Wells Fargo (NYSE:WFC) faced a mixed response from investors when it revealed its performance figures for the first quarter of 2013 last Friday.  Despite the fact that the country’s fourth largest bank churned out record earnings of $5.2 billion for the quarter was a reason to cheer, a marked decline in revenue figures combined with dwindling prospects for mortgages in view of falling origination volumes raise questions about the bank’s profitability in subsequent quarters.

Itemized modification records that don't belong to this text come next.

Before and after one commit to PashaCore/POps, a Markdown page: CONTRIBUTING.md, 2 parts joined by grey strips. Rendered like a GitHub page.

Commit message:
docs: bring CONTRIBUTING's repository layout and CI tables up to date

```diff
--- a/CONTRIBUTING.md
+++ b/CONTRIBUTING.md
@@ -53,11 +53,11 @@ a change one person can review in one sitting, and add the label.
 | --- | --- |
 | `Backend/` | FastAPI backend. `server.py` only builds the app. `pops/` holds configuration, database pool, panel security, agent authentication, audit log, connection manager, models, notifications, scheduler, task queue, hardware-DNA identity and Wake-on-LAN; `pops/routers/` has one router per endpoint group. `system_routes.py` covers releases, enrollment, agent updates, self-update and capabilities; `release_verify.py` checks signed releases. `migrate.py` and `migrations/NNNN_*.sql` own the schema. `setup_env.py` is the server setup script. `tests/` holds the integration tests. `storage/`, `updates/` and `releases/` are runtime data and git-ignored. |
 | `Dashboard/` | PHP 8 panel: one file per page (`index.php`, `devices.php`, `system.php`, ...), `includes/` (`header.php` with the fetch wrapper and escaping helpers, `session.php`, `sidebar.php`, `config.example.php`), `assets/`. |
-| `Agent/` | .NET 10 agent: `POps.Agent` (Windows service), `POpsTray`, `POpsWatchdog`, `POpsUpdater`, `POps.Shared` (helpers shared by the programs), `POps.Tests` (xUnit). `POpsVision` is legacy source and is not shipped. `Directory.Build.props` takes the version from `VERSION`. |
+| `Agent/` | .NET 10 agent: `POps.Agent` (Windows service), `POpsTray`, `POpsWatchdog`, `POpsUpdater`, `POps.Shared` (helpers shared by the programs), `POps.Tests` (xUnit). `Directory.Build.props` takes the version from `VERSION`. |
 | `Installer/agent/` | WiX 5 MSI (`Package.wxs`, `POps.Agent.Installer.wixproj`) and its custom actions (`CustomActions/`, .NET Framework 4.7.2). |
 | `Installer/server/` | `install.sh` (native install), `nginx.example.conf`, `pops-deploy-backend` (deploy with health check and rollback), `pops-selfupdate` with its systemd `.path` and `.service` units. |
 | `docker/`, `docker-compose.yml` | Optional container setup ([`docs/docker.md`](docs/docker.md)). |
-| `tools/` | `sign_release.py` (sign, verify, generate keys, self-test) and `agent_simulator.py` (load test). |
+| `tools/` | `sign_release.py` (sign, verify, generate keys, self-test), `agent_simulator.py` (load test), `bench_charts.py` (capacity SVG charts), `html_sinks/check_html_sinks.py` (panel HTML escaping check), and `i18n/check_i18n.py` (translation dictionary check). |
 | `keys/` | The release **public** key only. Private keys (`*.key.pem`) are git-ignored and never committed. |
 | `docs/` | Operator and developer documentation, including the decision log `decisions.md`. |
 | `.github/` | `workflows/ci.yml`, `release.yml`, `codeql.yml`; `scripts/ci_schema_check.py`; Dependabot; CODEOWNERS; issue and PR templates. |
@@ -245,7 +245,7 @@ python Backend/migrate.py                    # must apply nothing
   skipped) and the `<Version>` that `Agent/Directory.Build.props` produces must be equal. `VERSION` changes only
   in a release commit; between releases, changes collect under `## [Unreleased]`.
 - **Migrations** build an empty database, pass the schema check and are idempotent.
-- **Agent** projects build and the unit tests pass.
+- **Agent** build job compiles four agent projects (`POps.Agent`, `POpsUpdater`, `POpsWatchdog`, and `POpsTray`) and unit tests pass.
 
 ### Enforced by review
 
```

Quite notably, a quick glance through Wells Fargo’s numbers for the quarter show that the record earnings despite lower revenues and almost flat non-interest expenses were a result of the bank setting aside a substantially lower amount as provisions ($1.2 billion) compared to any quarter since the economic downturn of 2008. This figure is just two-thirds of average provisions of the $1.8 billion Wells Fargo set aside each quarter in 2012. While this can be seen as a positive indicator of improving credit quality, if Wells Fargo is understating this figure, the bank is merely drawing from future earnings and the impact will be seen as huge charge-offs in the loan portfolio over the coming quarters.
As of now, we stick to our $38 price estimate for Wells Fargo’s stock which is slightly above the current market price. It must be mentioned here that the current market price of the bank’s share is about 30% higher than the bank’s book value of $28.27 at the end of Q1 2013.
Wells Fargo Is Still Struggling With Its Net Interest Margin
The biggest concern for Wells Fargo continues to remain its steadily declining net interest margin (NYSE:NIM). And while the bank was helped by higher fee-based income streams over the last two quarters, it lacked such a benefit this time around with better net income figures resulting from improved operating costs and reduced provisions as described above.
The table below summarizes Wells Fargo’s reported net NIM figures for each of the last nine quarters:
|Q1 2011||Q2 2011||Q3 2011||Q4 2011||Q1 2012||Q2 2012||Q3 2012||Q4 2012||Q1 2013|
The decline in NIM this quarter quashes the optimistic outlook of the bank’s top management, which aimed at improving interest margins for the period. You can better understand the impact of falling net interest margins on the bank’s total value by making changes to the chart above, which represents Wells Fargo’s NIM on outstanding mortgages.
It’s Official – The Mortgage Refinancing Boom Is Gone For Good
Wells Fargo reported mortgage originations of $109 billion for the quarter - well below the Q3 2012 high of $139 billion and a further reduction from the Q4 2012 value of $125 billion. This is because most of the mortgage originations over the recent years have been due to home owners opting to refinance their existing mortgages to benefit from record low mortgage rates and also from government-led initiatives. With the big banks almost exhausting loans that can be refinanced, and with demand for fresh mortgages yet to pick up, the overall effect is seen as a marked dip in origination volumes.
This does not bode well for Wells Fargo which focuses considerably on the mortgage business. The bank is the leader in the industry by a huge margin and derives more than a quarter of its value from mortgages.
Disclosure: No positions.